This watershed is ranked Not Ranked for runoff impacts on streams, Low for runoff impacts on lakes and Low for runoff impacts on groundwater and therefore has an overall rank of Low. This value can be used in ranking the watershed or individual waterbodies for grant funding under state and county programs.However, all waters are affected by diffuse pollutant sources regardless of initial water quality. Applications for specific runoff projects under state or county grant programs may be pursued. For more information, go to surface water program grants.

Natural Community

Lemonweir River is considered a Coldwater, Cool-Cold Headwater, Macroinvertebrate, No Classification, Large River, Warm Mainstem, COOL-Warm Headwater, COOL-Warm Mainstem under the state's Natural Community Determinations.

Natural communities (stream and lake natural communities) represent model resultsand DNR staff valiation processes that confirm or update predicted conditions based on flow and temperature modeling from historic and current landscape features and related variables. Predicated flow and temperatures for waters are associated predicated fish assemblages (communities). Biologists evaluate the model results against current survey data to determine if the modeled results are corect and whether biological indicators show water quaity degradation.
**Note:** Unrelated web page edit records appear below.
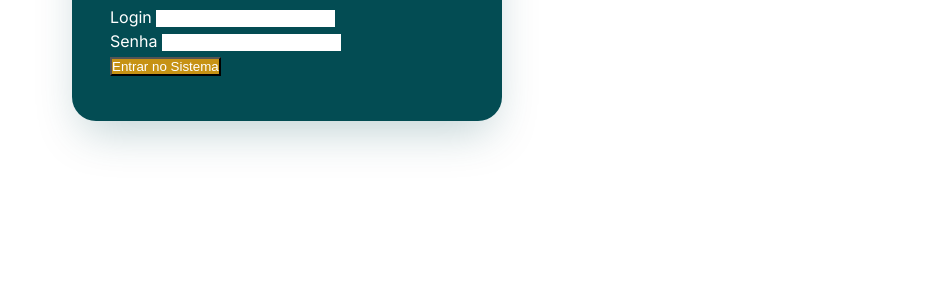
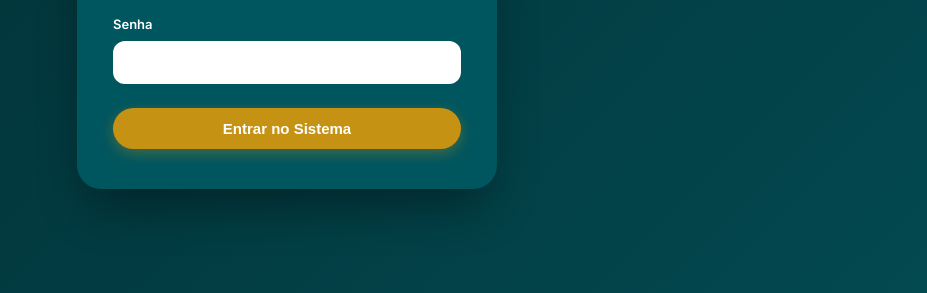
Before and after one commit to helenacs0202/fortalglass-erp, a website: page index.html in a window 1280 px wide. Shown: the part 507-800 px from the top of the page, without its empty margins (353-1280 px from the left). Drawn offline with nearby package versions, Linux system fonts and the light colour scheme.

Commit message:
Update style.css

```diff
--- a/css/style.css
+++ b/css/style.css
@@ -1,8 +1,10 @@
 :root {
   --primary: #034C53;
   --primary-dark: #02363B;
+  --primary-logo: #00565F;
   --primary-light: #E6F0F1;
   --accent: #C69214;
+  --accent-hover: #B08110;
   --accent-light: #FDF7E7;
   --bg: #F4F7F8;
   --surface: #FFFFFF;
@@ -51,22 +53,22 @@ body {
   align-items: center;
   justify-content: center;
   padding: 24px;
-  background-color: #FFFFFF;
+  background: linear-gradient(135deg, #012B30 0%, #023C42 60%, #034950 100%);
 }
 
 .login-card {
   width: 100%;
-  max-width: 430px;
-  background-color: var(--primary);
+  max-width: 420px;
+  background-color: var(--primary-logo);
   border-radius: 24px;
-  padding: 44px 38px;
-  box-shadow: 0 20px 45px -10px rgba(3, 76, 83, 0.25);
+  padding: 40px 36px;
+  box-shadow: 0 25px 50px -12px rgba(0, 0, 0, 0.42);
   border-top: 4px solid var(--accent);
 }
 
 .login-brand {
   text-align: center;
-  margin-bottom: 30px;
+  margin-bottom: 28px;
 }
 
 .login-brand img {
@@ -74,37 +76,116 @@ body {
   max-width: 100%;
   height: auto;
   object-fit: contain;
-  margin-bottom: 14px;
+  margin-bottom: 12px;
 }
 
 .login-brand p {
   font-size: 0.875rem;
-  color: rgba(255, 255, 255, 0.82);
+  color: rgba(255, 255, 255, 0.85);
+}
+
+.form-group {
+  margin-bottom: 18px;
+}
+
+.form-group label {
+  display: block;
+  font-size: 0.8125rem;
+  font-weight: 600;
+  color: var(--text-main);
+  margin-bottom: 6px;
 }
 
 .login-card .form-group label {
   color: #FFFFFF;
 }
 
+.form-control {
+  width: 100%;
+  padding: 12px 16px;
+  font-size: 0.9375rem;
+  color: var(--text-main);
+  background: #F8FAFC;
+  border: 1px solid var(--border);
+  border-radius: 12px;
+  transition: all 0.2s ease;
+}
+
 .login-card .form-control {
   background-color: #FFFFFF;
-  border: 1px solid rgba(255, 255, 255, 0.2);
-  color: var(--text-main);
+  border: 1px solid rgba(255, 255, 255, 0.25);
+}
+
+.form-control:focus {
+  outline: none;
+  background: var(--surface);
+  border-color: var(--primary);
+  box-shadow: 0 0 0 3px rgba(3, 76, 83, 0.12);
 }
 
 .login-card .form-control:focus {
   border-color: var(--accent);
-  box-shadow: 0 0 0 3px rgba(198, 146, 20, 0.28);
+  box-shadow: 0 0 0 3px rgba(198, 146, 20, 0.35);
+}
+
+.btn-pill {
+  display: inline-flex;
+  align-items: center;
+  justify-content: center;
+  gap: 8px;
+  padding: 12px 24px;
+  font-size: 0.9375rem;
+  font-weight: 600;
+  border-radius: var(--radius-pill);
+  border: none;
+  cursor: pointer;
+  transition: all 0.2s ease;
+}
+
+.btn-primary {
+  background-color: var(--primary);
+  color: #FFFFFF;
+}
+
+.btn-primary:hover {
+  background-color: var(--primary-dark);
+  transform: translateY(-1px);
 }
 
 .login-card .btn-primary {
   background-color: var(--accent);
   color: #FFFFFF;
+  box-shadow: 0 4px 14px rgba(198, 146, 20, 0.35);
 }
 
 .login-card .btn-primary:hover {
-  background-color: #B08110;
+  background-color: var(--accent-hover);
 }
+
+.btn-primary:disabled {
+  opacity: 0.65;
+  cursor: not-allowed;
+  transform: none;
+}
+
+.btn-outline {
+  background-color: transparent;
+  color: var(--primary);
+  border: 1px solid var(--border);
+  padding: 8px 18px;
+  font-size: 0.8125rem;
+}
+
+.btn-outline:hover {
+  background-color: var(--primary-light);
+  border-color: var(--primary);
+}
+
+.btn-full {
+  width: 100%;
+  margin-top: 6px;
+}
+
 .login-error {
   background: var(--danger-bg);
   color: #B91C1C;
@@ -135,7 +216,7 @@ body {
 
 .sidebar-header {
   padding: 24px 20px;
-  background-color: #FFFFFF;
+  background-color: var(--primary-logo);
   border-bottom: 3px solid var(--accent);
   display: flex;
   align-items: center;
@@ -143,8 +224,8 @@ body {
 }
 
 .sidebar-header img {
-  max-width: 175px;
-  max-height: 54px;
+  max-width: 180px;
+  max-height: 60px;
   width: auto;
   height: auto;
   object-fit: contain;
```
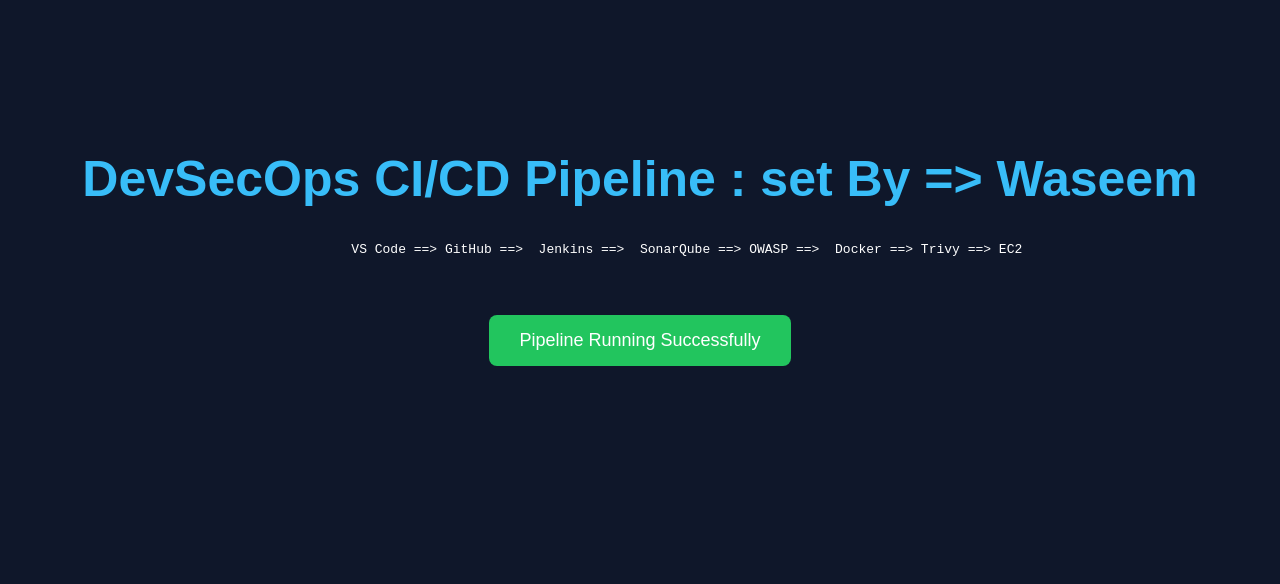
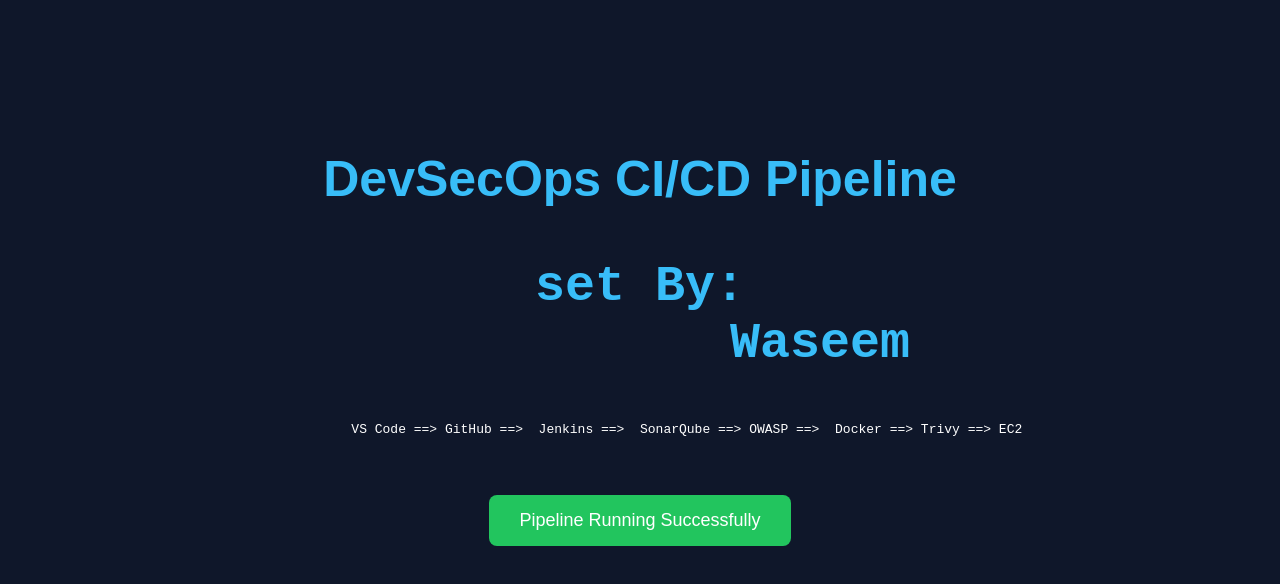
Before and after one commit to Waseem3720/DevOps-Project, a plain HTML site: page index.html in a window 1280 px wide. Drawn offline with Linux system fonts and the light colour scheme.

Commit message:
Update index.html

```diff
--- a/index.html
+++ b/index.html
@@ -8,7 +8,8 @@
 <body>
 
     <div class="container">
-        <h1>DevSecOps CI/CD Pipeline : set By => Waseem  </h1>
+        <h1>DevSecOps CI/CD Pipeline <pre>set By:
+            Waseem</pre>  </h1>
 
         <pre>
             VS Code ==> GitHub ==>  Jenkins ==>  SonarQube ==> OWASP ==>  Docker ==> Trivy ==> EC2
```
This analysis is a core component of the state's resource management framework. Wisconsin's Riverine Natural Communities.

Warm Mainstem waters are moderate-to-large but still wadeable perennial streams with relatively warm summer temperatures. Coldwater fishes are absent, transitional fishes are common to uncommon, and warm water fishes are abundant to common. Headwater species are common to absent, mainstem species are abundant to common, and river species are common to absent.

Cool (Warm-Transition) Headwaters are small, sometimes intermittent streams with cool to warm summer temperatures. Coldwater fishes are uncommon to absent, transitional fishes are abundant to common, and warm water fishes are common to uncommon. Headwater species are abundant to common, mainstem species are common to absent, and river species are absent.

Cool (Cold-Transition) Headwaters are small, usually perennial streams with cold to cool summer temperatures. Coldwater fishes are common to uncommon (<10 per 100 m), transitional fishes are abundant to common, and warm water fishes are uncommon to absent. Headwater species are abundant to common, mainstem species are common to absent, and river species are absent.

Fish Stocking